Why your rental property DIY fix-it jobs will no longer cut it
The changes to the Health & Safety at Work Act has had a major impact on anything deemed to be a ‘person conducting a business or undertaking’ (known as a PCBU). While such a description obviously includes all our work places, it also encompasses every rental property in New Zealand, regardless of it being managed by a property manager or being self-managed by the owner.
Impact on landlords
This means that your property manager, or you as an owner of a self-managed property, has the full health & safety responsibility of providing a safe work place. This responsibility extends to include any contractor, any owner performing any task at the property, and the tenant.
This does not necessarily mean you are responsible for the tenants every action, but it does include anything that may happen to the tenant through any action or lack of action of any of the other people performing work on your property.
Property owners that are managing their own properties may not be aware of how these legislative changes impact them, and may not be taking appropriate steps to ensure everyone working on their property is working safely.
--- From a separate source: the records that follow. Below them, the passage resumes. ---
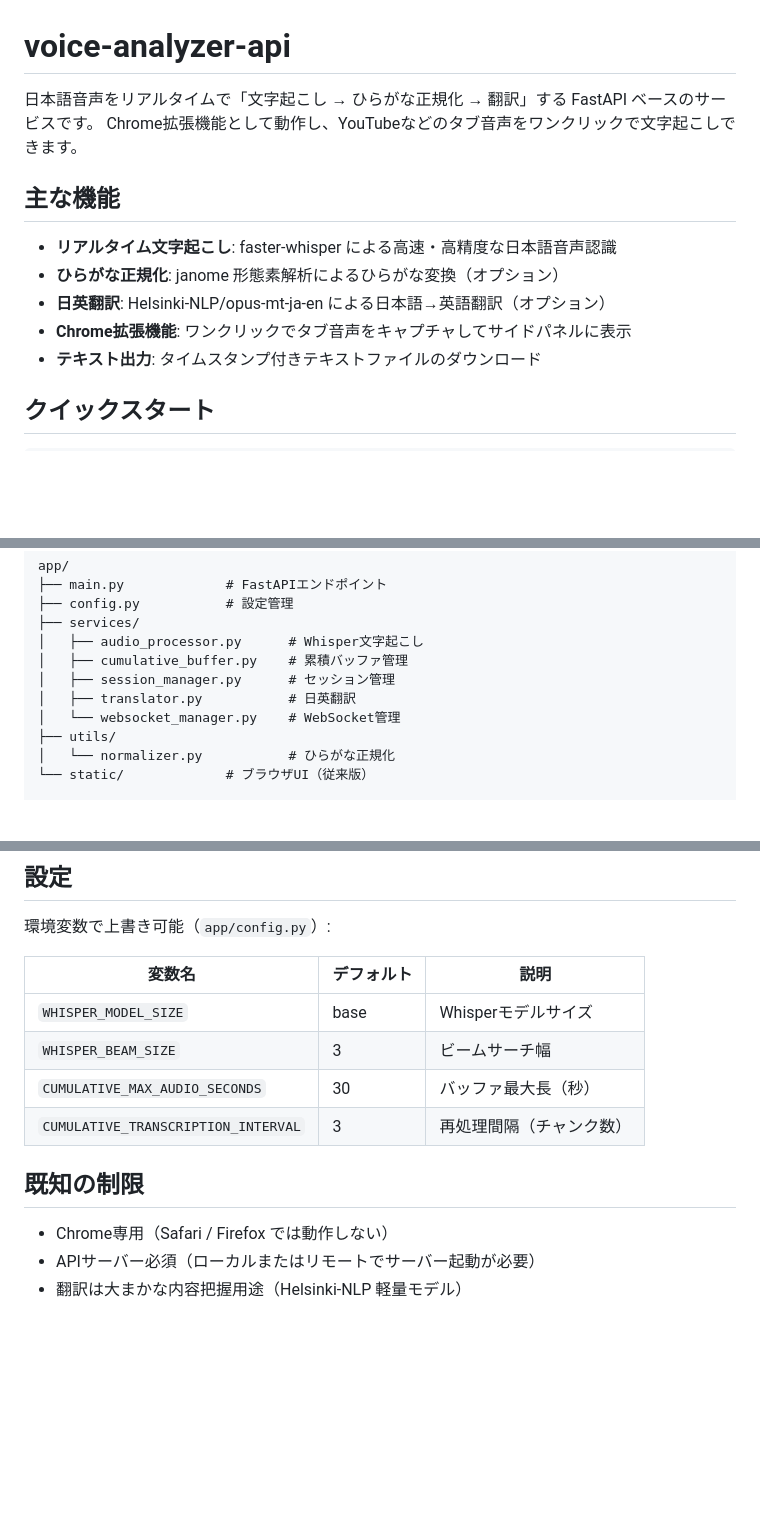
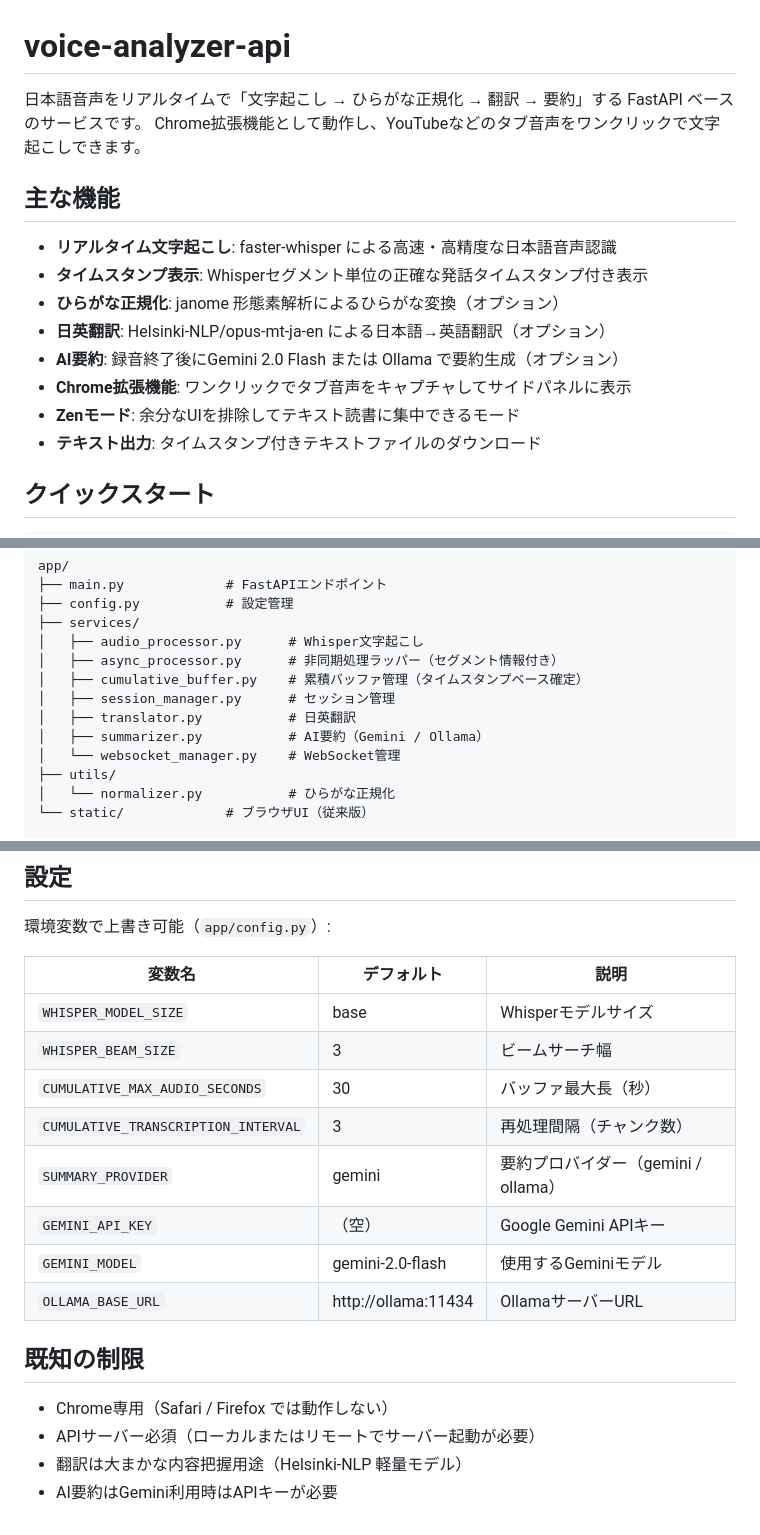
Before and after one commit to north238/voice-analyzer-api, a Markdown page: README.md, 3 parts joined by grey strips. Drawn GitHub-style; blank space fills up the shorter version.

Commit message:
改修：README.md更新

```diff
--- a/README.md
+++ b/README.md
@@ -1,14 +1,17 @@
 # voice-analyzer-api
 
-日本語音声をリアルタイムで「文字起こし → ひらがな正規化 → 翻訳」する FastAPI ベースのサービスです。
+日本語音声をリアルタイムで「文字起こし → ひらがな正規化 → 翻訳 → 要約」する FastAPI ベースのサービスです。
 Chrome拡張機能として動作し、YouTubeなどのタブ音声をワンクリックで文字起こしできます。
 
 ## 主な機能
 
 - **リアルタイム文字起こし**: faster-whisper による高速・高精度な日本語音声認識
+- **タイムスタンプ表示**: Whisperセグメント単位の正確な発話タイムスタンプ付き表示
 - **ひらがな正規化**: janome 形態素解析によるひらがな変換（オプション）
 - **日英翻訳**: Helsinki-NLP/opus-mt-ja-en による日本語→英語翻訳（オプション）
+- **AI要約**: 録音終了後にGemini 2.0 Flash または Ollama で要約生成（オプション）
 - **Chrome拡張機能**: ワンクリックでタブ音声をキャプチャしてサイドパネルに表示
+- **Zenモード**: 余分なUIを排除してテキスト読書に集中できるモード
 - **テキスト出力**: タイムスタンプ付きテキストファイルのダウンロード
 
 ## クイックスタート
@@ -98,9 +103,11 @@ app/
 ├── config.py           # 設定管理
 ├── services/
 │   ├── audio_processor.py      # Whisper文字起こし
-│   ├── cumulative_buffer.py    # 累積バッファ管理
+│   ├── async_processor.py      # 非同期処理ラッパー（セグメント情報付き）
+│   ├── cumulative_buffer.py    # 累積バッファ管理（タイムスタンプベース確定）
 │   ├── session_manager.py      # セッション管理
 │   ├── translator.py           # 日英翻訳
+│   ├── summarizer.py           # AI要約（Gemini / Ollama）
 │   └── websocket_manager.py    # WebSocket管理
 ├── utils/
 │   └── normalizer.py           # ひらがな正規化
@@ -117,15 +124,20 @@ docs/                   # 実装ドキュメント
 
 環境変数で上書き可能（`app/config.py`）:
 
-| 変数名                              | デフォルト | 説明                     |
-| ----------------------------------- | ---------- | ------------------------ |
-| `WHISPER_MODEL_SIZE`                | base       | Whisperモデルサイズ      |
-| `WHISPER_BEAM_SIZE`                 | 3          | ビームサーチ幅           |
-| `CUMULATIVE_MAX_AUDIO_SECONDS`      | 30         | バッファ最大長（秒）     |
-| `CUMULATIVE_TRANSCRIPTION_INTERVAL` | 3          | 再処理間隔（チャンク数） |
+| 変数名                              | デフォルト              | 説明                     |
+| ----------------------------------- | ----------------------- | ------------------------ |
+| `WHISPER_MODEL_SIZE`                | base                    | Whisperモデルサイズ      |
+| `WHISPER_BEAM_SIZE`                 | 3                       | ビームサーチ幅           |
+| `CUMULATIVE_MAX_AUDIO_SECONDS`      | 30                      | バッファ最大長（秒）     |
+| `CUMULATIVE_TRANSCRIPTION_INTERVAL` | 3                       | 再処理間隔（チャンク数） |
+| `SUMMARY_PROVIDER`                  | gemini                  | 要約プロバイダー（gemini / ollama） |
+| `GEMINI_API_KEY`                    | （空）                  | Google Gemini APIキー    |
+| `GEMINI_MODEL`                      | gemini-2.0-flash        | 使用するGeminiモデル     |
+| `OLLAMA_BASE_URL`                   | http://ollama:11434     | OllamaサーバーURL        |
 
 ## 既知の制限
 
 - Chrome専用（Safari / Firefox では動作しない）
 - APIサーバー必須（ローカルまたはリモートでサーバー起動が必要）
 - 翻訳は大まかな内容把握用途（Helsinki-NLP 軽量モデル）
+- AI要約はGemini利用時はAPIキーが必要
```
Also changed, not shown: other parts of README.md (+3 -1 lines).
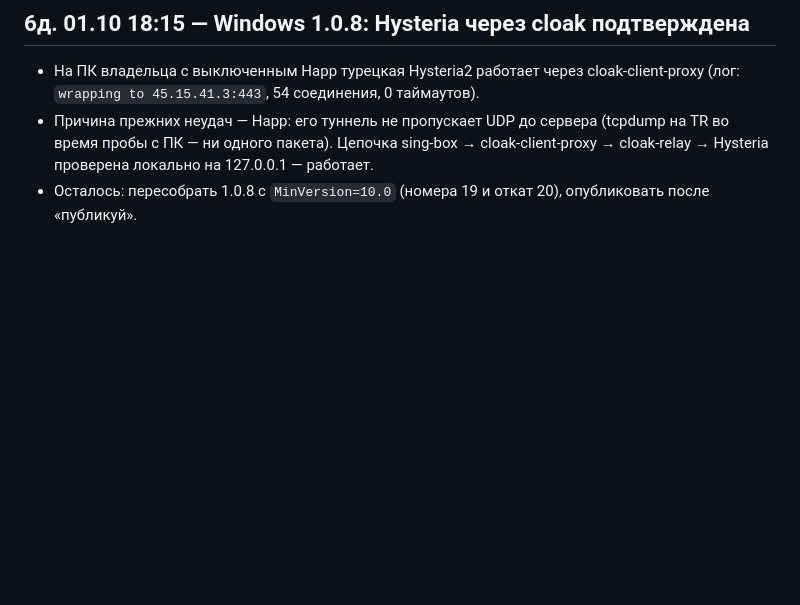
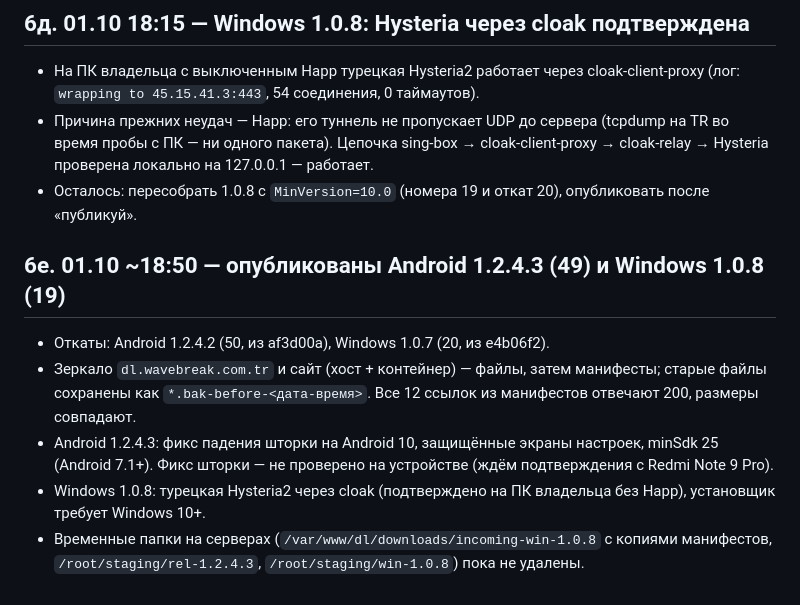
Before and after one commit to defloyder/wavebrake_project, a Markdown page: docs/2026-10-01-changes-report.md, the part around the change. GitHub-like rendering; blank space fills up the shorter version.

```diff
--- a/docs/2026-10-01-changes-report.md
+++ b/docs/2026-10-01-changes-report.md
@@ -141,3 +141,11 @@
 - На ПК владельца с выключенным Happ турецкая Hysteria2 работает через cloak-client-proxy (лог: `wrapping to 45.15.41.3:443`, 54 соединения, 0 таймаутов).
 - Причина прежних неудач — Happ: его туннель не пропускает UDP до сервера (tcpdump на TR во время пробы с ПК — ни одного пакета). Цепочка sing-box → cloak-client-proxy → cloak-relay → Hysteria проверена локально на 127.0.0.1 — работает.
 - Осталось: пересобрать 1.0.8 с `MinVersion=10.0` (номера 19 и откат 20), опубликовать после «публикуй».
+
+## 6е. 01.10 ~18:50 — опубликованы Android 1.2.4.3 (49) и Windows 1.0.8 (19)
+
+- Откаты: Android 1.2.4.2 (50, из af3d00a), Windows 1.0.7 (20, из e4b06f2).
+- Зеркало `dl.wavebreak.com.tr` и сайт (хост + контейнер) — файлы, затем манифесты; старые файлы сохранены как `*.bak-before-<дата-время>`. Все 12 ссылок из манифестов отвечают 200, размеры совпадают.
+- Android 1.2.4.3: фикс падения шторки на Android 10, защищённые экраны настроек, minSdk 25 (Android 7.1+). Фикс шторки — не проверено на устройстве (ждём подтверждения с Redmi Note 9 Pro).
+- Windows 1.0.8: турецкая Hysteria2 через cloak (подтверждено на ПК владельца без Happ), установщик требует Windows 10+.
+- Временные папки на серверах (`/var/www/dl/downloads/incoming-win-1.0.8` с копиями манифестов, `/root/staging/rel-1.2.4.3`, `/root/staging/win-1.0.8`) пока не удалены.
```
Also changed, not shown: CHANGELOG.md (+4 -4 lines), docs/RELEASE-PROCESS.md (+2 -2 lines).
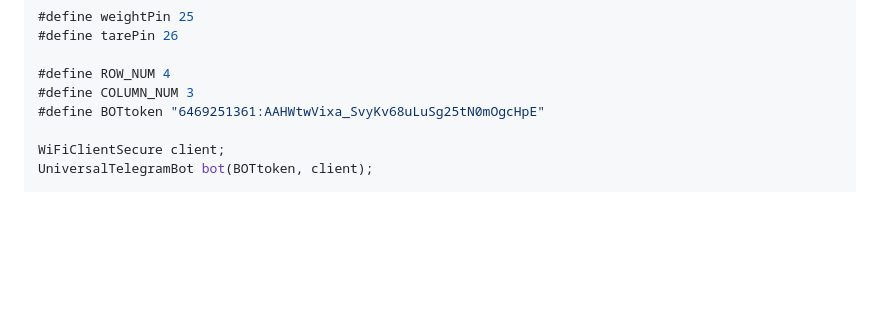
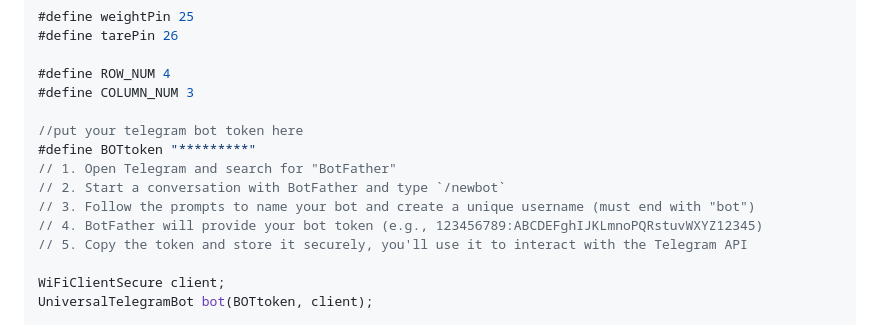
Before and after one commit to Salekin-13/Smart_delivery_system__DeliBox, a Markdown page: deliBox_operational_code_esp.md, the part around the change. GitHub-like rendering; blank space fills up the shorter version.

```diff
--- a/deliBox_operational_code_esp.md
+++ b/deliBox_operational_code_esp.md
@@ -48,7 +48,14 @@ long duration, distance;
 
 #define ROW_NUM 4
 #define COLUMN_NUM 3
-#define BOTtoken "6469251361:AAHWtwVixa_SvyKv68uLuSg25tN0mOgcHpE"
+
+//put your telegram bot token here
+#define BOTtoken "*********"
+// 1. Open Telegram and search for "BotFather"
+// 2. Start a conversation with BotFather and type `/newbot`
+// 3. Follow the prompts to name your bot and create a unique username (must end with "bot")
+// 4. BotFather will provide your bot token (e.g., 123456789:ABCDEFghIJKLmnoPQRstuvWXYZ12345)
+// 5. Copy the token and store it securely, you'll use it to interact with the Telegram API
 
 WiFiClientSecure client;
 UniversalTelegramBot bot(BOTtoken, client);
```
It’s also now incredible risky (from a health & safety perspective) to ask your mates or family to perform maintenance work on your property. You could be facing serious fines if there is an accident, so the costs savings just aren’t worth it.
Contractors performing work on your property may also be increasing their charges to cover the costs of complying with the new changes – so your property maintenance costs could increase.
Impact on property managers
Property managers should now be updating policies on health & safety to ensure contractors working on your property are following the right processes and are working as safe as they can be at all times.
The changes may also see a shift of more Mum and Dad property investors moving to have their properties managed for them to reduce their risk of getting it wrong.
The impact on tenants
It’s unlikely that tenants will see rents rise from these changes so the impact is minimal if not non-existent. It’s the recent amendments to the Residential Tenancies Act around insulation standards that may have the greatest impact – but more on that later.